There’s been a lot of talk over the past few years about how geek chic and other indicators show how “we’ve won” from the “nerd” point of view. “There’s all those comic book movies and that TV show with those funny nerds and just look how important computers are!”
What we have is the opposite of winning in the worst ways. It’s loss of identity combined with the strip mining of things once proudly known, only to feed the masses entertainment that makes them all believe they’re one of the “neglected” or “unpopular” side of society. I hate that I feel that way, but this feeling is deep inside me and it won’t let go.
A few weeks back I read a story about a convention that was attacked. There’s no other way to put it. If the same thing happened at a hotel where a political event were happening the entire place would have been crawling with very serious looking talking heads wondering if it was another example of domestic terrorism and likely trying to tie it to the middle east somehow. If it was your local high school football game it would probably have been handled better. Instead, what we got was a supposed news person that fails to maintain professional composure and what amounts to a “human interest” story mentioned only in passing. I’m not going to revisit all the details as it really is old news. You can read some really good takes on the story here and here. This is just the latest on a long list of things that concern me about the fan community. It might seem a little crazy or perhaps over-reactive.

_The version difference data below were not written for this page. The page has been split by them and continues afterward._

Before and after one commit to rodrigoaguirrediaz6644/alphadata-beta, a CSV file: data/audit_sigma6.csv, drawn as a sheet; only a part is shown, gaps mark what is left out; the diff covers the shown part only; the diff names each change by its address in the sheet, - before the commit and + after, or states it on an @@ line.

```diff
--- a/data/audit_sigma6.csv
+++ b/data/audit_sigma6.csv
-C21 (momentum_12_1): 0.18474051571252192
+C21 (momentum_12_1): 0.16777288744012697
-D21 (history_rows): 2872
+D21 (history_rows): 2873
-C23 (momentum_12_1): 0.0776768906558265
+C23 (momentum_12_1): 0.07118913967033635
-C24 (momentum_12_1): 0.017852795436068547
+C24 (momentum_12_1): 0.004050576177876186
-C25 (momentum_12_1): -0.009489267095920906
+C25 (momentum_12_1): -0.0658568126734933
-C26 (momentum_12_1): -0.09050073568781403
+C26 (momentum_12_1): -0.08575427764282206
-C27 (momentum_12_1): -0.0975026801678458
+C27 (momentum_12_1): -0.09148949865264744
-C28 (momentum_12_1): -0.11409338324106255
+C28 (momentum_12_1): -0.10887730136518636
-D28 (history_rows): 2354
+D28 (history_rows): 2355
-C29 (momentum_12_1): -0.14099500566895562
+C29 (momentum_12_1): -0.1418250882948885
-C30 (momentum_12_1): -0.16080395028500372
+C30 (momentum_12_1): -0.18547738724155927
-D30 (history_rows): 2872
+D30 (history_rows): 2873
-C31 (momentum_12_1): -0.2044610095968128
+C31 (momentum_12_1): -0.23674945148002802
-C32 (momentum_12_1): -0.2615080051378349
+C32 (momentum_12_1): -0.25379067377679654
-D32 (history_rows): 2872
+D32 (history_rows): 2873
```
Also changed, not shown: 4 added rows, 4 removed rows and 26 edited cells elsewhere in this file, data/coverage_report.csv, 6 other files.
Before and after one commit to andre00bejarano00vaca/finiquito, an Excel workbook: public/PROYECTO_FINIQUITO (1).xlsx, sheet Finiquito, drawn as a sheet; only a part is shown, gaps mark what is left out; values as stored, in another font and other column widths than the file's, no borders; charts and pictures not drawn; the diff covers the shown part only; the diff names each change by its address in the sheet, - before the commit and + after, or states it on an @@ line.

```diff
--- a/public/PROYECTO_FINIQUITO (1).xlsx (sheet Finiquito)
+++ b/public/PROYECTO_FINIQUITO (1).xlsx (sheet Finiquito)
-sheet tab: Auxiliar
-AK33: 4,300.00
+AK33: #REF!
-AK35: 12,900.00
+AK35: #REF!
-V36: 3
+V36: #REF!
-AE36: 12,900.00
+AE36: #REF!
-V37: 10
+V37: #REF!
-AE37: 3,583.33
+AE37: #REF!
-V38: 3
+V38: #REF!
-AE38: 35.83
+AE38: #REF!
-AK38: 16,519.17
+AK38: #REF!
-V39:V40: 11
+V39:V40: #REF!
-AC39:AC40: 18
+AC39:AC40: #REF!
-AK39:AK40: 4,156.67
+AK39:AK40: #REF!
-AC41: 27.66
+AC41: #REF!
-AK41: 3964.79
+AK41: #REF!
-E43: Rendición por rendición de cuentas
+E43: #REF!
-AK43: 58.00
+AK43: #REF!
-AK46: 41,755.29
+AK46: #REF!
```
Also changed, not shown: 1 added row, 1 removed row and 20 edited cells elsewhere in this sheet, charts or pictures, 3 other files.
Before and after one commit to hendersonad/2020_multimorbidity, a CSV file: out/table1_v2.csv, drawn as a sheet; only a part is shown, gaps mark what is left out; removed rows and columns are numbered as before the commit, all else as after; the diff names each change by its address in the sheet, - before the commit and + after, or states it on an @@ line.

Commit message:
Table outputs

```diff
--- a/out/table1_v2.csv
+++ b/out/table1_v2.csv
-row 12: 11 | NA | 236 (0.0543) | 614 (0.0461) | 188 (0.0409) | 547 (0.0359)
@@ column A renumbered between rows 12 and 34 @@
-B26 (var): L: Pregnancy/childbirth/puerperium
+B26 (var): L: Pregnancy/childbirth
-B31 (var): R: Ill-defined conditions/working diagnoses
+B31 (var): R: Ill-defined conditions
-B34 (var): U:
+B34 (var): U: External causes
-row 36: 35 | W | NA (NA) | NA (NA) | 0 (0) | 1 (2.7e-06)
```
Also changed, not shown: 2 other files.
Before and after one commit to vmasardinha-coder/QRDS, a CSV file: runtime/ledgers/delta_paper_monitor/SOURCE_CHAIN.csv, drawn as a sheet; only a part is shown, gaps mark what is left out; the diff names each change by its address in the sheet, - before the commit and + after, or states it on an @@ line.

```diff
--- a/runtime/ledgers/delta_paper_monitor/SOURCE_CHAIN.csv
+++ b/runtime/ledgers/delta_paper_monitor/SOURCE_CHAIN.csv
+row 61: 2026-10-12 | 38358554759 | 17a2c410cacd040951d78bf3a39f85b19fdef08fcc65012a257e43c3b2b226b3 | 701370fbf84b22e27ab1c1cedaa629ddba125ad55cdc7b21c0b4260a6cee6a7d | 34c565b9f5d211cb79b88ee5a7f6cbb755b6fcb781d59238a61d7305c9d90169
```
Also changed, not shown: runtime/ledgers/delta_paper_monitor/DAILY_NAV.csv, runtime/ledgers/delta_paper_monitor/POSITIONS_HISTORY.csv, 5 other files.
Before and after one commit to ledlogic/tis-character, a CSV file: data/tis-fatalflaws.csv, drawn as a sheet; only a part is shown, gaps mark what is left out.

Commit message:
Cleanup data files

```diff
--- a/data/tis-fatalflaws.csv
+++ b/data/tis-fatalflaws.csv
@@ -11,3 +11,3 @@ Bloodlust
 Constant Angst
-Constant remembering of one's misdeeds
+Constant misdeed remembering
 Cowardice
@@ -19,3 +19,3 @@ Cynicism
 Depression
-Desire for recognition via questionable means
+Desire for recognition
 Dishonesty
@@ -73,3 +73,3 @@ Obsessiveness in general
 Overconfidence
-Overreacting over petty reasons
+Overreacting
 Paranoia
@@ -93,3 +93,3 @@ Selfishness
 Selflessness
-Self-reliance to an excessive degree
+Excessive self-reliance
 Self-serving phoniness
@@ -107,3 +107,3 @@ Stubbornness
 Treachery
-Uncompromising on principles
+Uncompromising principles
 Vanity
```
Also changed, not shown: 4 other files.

At one of our recent meetings I was talking about that attack among other things and the starting point, the basis, of why I feel this way. I realized a huge segment of the population doesn’t understand because they weren’t there. I mentioned something about “The Satanic Panic” and got a questioning look. No idea what I was talking about. No idea why I was upset or what in the world I was blathering on about. It stopped me short.
That moment made me think about my reaction. Is it really just me? After a great deal of introspection I thought, maybe, but it will take me a long, long time before I’m willing to speak with abandon. I keep my passion close to me and let very few others in. Deep down inside I’m still worried about reactions the way I was when I was 12. How many people will turn and walk away because I’m associated with that “devil game”? Maybe they’ll hand me a pamphlet on how to save myself. How many people who might have still been my friends were denied that because their parents bought into the hysteria of the day? How many people won’t take me seriously because my art or my writing “look like that nerdy stuff”? How many times was “that dummies game where nobody wins” talked down or belittled even though it would become a life long attachment for me? Perhaps there will be a couple more books or movies that claim a position of “factual relevance” while disparaging music and games. Forgive me if I’m hesitant to put myself out there.
Clearly it’s not that I won’t talk about my hobbies. It’s not that I will deny loving science fiction or fantasy. I spend a great deal of time reading, writing, gaming and all other manner of fan based things. I help run conventions now. I write in fanzines.
But I know my audience when I’m doing those things. I’m still in the relatively sheltered alcove where others like me hang out. It’s mostly safe. I still don’t trust people outside of fields related directly to these pursuits. The news person from the convention attack is just the highest profile, most recent version of that.
I hope that I can use this small essay as a starting point. I want to avoid my knee jerk reaction. I’d like to be positive and sharing of the things I’m most passionate about. I want to avoid becoming the stereotypical anti-social curmudgeon warding off people with random expressions of anger. I’ve tried to look for the bright side. There are positive articles out there. Stories that talk about “lifestyle” or show the “benefits” of playing like I always have. There is so much good and fun it needs to be shared.
Have we won? No, we haven’t but our hobbies and passions have never really been about winning, have they?